- March 5, 2020
- Posted by: Joe Milazzo II
- Category: Blog
This week’s blog is a little different — it focuses on one of the “hows” of regional business leadership.
Perhaps as a result of being a research engineer by training, I find myself constantly thinking and asking myself, Natalie, our volunteers, and our partners about ways to do things better, whether we are speaking of our RTA organizational structure or the region’s transportation network.
As someone who has studied political science in both academic and professional circles for 30 or more years, I recognize that what is possible will depend on a host of constraints and interests — and timing.

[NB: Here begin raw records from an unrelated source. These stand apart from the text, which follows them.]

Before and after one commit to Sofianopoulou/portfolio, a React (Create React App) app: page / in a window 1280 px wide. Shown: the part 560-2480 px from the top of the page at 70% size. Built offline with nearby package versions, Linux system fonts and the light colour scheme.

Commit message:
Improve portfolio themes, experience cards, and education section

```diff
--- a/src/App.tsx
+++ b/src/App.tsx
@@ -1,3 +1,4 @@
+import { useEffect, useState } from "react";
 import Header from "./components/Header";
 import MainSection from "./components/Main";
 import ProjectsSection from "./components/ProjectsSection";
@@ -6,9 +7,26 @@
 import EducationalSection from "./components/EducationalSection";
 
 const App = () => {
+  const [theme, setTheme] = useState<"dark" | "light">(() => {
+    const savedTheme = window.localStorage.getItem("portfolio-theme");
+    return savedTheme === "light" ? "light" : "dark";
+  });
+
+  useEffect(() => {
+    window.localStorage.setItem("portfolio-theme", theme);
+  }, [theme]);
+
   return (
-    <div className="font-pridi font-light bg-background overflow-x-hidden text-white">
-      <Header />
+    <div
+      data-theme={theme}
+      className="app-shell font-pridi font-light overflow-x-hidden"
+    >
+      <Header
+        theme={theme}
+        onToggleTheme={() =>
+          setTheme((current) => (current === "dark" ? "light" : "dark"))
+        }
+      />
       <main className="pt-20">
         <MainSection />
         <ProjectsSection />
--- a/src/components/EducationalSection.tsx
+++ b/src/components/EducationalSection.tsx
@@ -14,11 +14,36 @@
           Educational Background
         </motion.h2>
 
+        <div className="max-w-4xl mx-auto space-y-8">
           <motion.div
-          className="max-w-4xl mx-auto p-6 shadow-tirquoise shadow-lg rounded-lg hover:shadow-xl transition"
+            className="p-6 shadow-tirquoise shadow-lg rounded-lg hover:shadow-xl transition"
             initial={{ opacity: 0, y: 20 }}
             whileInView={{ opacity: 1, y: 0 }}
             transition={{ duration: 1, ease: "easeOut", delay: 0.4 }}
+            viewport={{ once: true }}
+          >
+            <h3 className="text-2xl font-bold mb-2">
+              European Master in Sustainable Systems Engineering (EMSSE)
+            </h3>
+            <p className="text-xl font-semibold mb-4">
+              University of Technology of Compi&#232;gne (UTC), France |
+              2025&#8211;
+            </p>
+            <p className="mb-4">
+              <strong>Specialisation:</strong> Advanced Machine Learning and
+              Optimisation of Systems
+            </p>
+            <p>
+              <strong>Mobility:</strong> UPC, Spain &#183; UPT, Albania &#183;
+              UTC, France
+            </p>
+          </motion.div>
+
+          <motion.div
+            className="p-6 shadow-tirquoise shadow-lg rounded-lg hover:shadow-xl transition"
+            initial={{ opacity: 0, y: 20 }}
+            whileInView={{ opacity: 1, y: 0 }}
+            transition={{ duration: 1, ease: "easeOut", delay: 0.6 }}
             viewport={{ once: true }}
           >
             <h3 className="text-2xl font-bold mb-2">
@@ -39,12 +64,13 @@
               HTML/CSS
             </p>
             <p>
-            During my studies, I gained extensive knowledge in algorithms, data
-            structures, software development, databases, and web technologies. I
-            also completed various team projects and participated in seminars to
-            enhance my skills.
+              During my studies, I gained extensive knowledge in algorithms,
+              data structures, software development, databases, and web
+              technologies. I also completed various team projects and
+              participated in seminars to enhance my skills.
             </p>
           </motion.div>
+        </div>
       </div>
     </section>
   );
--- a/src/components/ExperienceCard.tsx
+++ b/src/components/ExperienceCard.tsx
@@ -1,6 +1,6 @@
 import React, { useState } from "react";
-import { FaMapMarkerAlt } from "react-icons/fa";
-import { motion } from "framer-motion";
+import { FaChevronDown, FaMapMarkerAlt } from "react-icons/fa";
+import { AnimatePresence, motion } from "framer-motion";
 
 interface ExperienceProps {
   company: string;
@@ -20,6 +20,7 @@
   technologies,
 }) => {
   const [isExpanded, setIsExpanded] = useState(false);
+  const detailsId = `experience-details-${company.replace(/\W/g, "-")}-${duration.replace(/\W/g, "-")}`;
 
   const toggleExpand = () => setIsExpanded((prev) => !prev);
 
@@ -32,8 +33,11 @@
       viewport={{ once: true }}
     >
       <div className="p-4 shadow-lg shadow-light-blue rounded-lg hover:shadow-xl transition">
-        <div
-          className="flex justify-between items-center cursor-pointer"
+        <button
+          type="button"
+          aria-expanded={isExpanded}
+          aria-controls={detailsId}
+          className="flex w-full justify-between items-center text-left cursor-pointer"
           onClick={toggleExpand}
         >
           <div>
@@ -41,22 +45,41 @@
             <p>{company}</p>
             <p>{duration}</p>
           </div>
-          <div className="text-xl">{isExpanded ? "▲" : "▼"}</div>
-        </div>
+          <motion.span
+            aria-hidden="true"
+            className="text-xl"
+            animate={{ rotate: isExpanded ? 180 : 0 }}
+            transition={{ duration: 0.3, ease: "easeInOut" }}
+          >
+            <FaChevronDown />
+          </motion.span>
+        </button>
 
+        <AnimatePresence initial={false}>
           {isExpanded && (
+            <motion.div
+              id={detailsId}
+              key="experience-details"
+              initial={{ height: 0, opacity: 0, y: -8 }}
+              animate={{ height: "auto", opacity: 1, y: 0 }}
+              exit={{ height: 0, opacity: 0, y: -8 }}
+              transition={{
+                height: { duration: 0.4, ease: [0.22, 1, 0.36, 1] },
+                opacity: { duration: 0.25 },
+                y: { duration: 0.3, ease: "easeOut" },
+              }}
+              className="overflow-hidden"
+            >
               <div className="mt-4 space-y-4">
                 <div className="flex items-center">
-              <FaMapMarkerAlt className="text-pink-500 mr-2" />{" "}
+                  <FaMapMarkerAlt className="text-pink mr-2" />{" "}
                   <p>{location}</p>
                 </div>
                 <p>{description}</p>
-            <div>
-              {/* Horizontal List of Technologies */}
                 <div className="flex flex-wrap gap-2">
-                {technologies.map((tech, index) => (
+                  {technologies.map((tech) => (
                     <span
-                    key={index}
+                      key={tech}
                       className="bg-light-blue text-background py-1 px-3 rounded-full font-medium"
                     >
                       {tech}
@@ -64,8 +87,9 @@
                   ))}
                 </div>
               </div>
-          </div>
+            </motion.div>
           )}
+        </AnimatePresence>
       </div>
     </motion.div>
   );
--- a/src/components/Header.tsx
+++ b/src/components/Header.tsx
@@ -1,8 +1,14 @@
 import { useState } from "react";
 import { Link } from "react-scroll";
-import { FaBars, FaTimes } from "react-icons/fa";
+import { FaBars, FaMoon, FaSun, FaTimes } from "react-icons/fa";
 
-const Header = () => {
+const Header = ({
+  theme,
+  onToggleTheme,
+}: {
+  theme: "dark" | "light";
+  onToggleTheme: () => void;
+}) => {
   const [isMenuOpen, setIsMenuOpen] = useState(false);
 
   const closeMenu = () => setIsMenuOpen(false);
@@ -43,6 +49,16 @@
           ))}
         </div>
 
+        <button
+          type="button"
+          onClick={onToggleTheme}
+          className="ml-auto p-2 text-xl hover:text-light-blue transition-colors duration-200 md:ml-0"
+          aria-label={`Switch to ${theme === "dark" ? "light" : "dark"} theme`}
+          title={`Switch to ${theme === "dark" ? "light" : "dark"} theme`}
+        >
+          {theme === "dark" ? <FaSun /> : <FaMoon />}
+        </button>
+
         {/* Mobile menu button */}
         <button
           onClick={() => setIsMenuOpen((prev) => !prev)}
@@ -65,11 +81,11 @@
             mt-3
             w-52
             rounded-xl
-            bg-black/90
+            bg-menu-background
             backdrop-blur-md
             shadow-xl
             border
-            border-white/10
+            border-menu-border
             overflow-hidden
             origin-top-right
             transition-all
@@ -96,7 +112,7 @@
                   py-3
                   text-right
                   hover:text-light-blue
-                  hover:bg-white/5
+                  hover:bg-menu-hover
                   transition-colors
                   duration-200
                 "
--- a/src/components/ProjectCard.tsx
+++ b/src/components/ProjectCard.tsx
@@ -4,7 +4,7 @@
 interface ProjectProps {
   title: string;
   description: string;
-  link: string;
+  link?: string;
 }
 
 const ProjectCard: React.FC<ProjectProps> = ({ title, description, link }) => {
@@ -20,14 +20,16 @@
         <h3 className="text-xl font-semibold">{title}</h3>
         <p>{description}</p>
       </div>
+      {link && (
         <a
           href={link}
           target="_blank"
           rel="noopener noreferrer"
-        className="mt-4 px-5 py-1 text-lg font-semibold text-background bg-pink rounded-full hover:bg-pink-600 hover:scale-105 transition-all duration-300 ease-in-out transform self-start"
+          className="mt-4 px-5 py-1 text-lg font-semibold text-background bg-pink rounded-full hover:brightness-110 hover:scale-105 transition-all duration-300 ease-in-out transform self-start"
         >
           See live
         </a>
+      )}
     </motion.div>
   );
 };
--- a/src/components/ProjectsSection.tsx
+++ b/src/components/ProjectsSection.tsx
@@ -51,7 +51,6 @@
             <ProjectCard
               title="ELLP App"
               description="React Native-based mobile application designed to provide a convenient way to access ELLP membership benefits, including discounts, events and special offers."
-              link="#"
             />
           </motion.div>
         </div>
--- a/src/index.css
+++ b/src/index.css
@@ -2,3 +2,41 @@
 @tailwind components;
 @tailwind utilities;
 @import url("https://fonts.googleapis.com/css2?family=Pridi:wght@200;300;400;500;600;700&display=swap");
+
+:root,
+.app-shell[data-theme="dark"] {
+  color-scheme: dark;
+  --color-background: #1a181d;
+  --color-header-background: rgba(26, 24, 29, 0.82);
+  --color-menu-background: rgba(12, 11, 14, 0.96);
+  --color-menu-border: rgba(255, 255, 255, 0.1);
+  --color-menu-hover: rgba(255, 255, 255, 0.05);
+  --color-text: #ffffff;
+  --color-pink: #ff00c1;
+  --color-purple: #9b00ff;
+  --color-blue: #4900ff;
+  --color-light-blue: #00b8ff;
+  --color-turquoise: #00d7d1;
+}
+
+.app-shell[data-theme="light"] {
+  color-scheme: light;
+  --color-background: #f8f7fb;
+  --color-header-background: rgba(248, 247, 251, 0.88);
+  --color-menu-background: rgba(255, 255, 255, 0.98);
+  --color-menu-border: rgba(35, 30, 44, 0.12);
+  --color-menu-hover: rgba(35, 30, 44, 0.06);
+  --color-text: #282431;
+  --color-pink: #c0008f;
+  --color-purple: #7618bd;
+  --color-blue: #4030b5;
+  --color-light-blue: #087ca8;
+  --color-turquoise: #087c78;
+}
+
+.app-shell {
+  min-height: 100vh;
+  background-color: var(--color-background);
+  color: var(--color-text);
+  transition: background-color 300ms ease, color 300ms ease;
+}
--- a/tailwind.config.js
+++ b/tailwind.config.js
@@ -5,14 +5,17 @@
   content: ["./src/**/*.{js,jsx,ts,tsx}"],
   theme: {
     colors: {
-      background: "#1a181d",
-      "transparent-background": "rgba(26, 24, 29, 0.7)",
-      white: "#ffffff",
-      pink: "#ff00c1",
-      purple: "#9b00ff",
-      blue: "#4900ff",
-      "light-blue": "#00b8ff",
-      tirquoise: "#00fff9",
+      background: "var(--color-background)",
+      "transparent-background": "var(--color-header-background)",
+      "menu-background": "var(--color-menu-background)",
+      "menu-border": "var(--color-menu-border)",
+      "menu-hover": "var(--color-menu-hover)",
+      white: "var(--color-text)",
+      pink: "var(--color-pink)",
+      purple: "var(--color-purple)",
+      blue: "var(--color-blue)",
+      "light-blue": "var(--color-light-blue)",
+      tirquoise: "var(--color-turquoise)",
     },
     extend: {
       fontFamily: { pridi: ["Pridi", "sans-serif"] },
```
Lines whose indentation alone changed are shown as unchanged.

As a member of the current Leadership North Carolina class, I just heard Christopher Chung (Economic Development Partnership of North Carolina CEO) speak of the importance to executives of a constant focus on aligning internal resources and constantly tweaking the balance of those inherently limited resources to optimize and achieve organizational objectives.
The above brings to me a short but very interesting Scientific American article called, “The Perils of ‘Survivorship Bias.’”
I have subscribed to Scientific American magazine for several years. I do so for two primary reasons: to become aware of discoveries, studies, and solutions that are new, emerging, or on the possible future horizon; and to challenge my thinking.
The author, a computational and behavioral scientist named Sendhil Mullainathan with the University of Chicago Booth School of Business, speaks about how to avoid a common fault in reasoning — namely, over-focusing on the data you know, rather than the data that isn’t there.
In the article, “Survivorship Bias” refers to the error of “ignoring the selection process that led us to have those data.”
The author challenges us to ask ourselves this one question when either making decisions, or when reflecting on the results of past decisions made by ourselves and others: “What’s the data that’s not present?”
Dealing with bias is not easy, and we we will never get it completely right — time and limited information are always with us. But even asking the question can lead us to have a more measured view of our decision-making and our reflection on past results, including successes and failures.
Better data leads to better decisions, and better analysis of those decisions.
Let’s get moving,
Joe Milazzo II, PE
Regional Transportation Alliance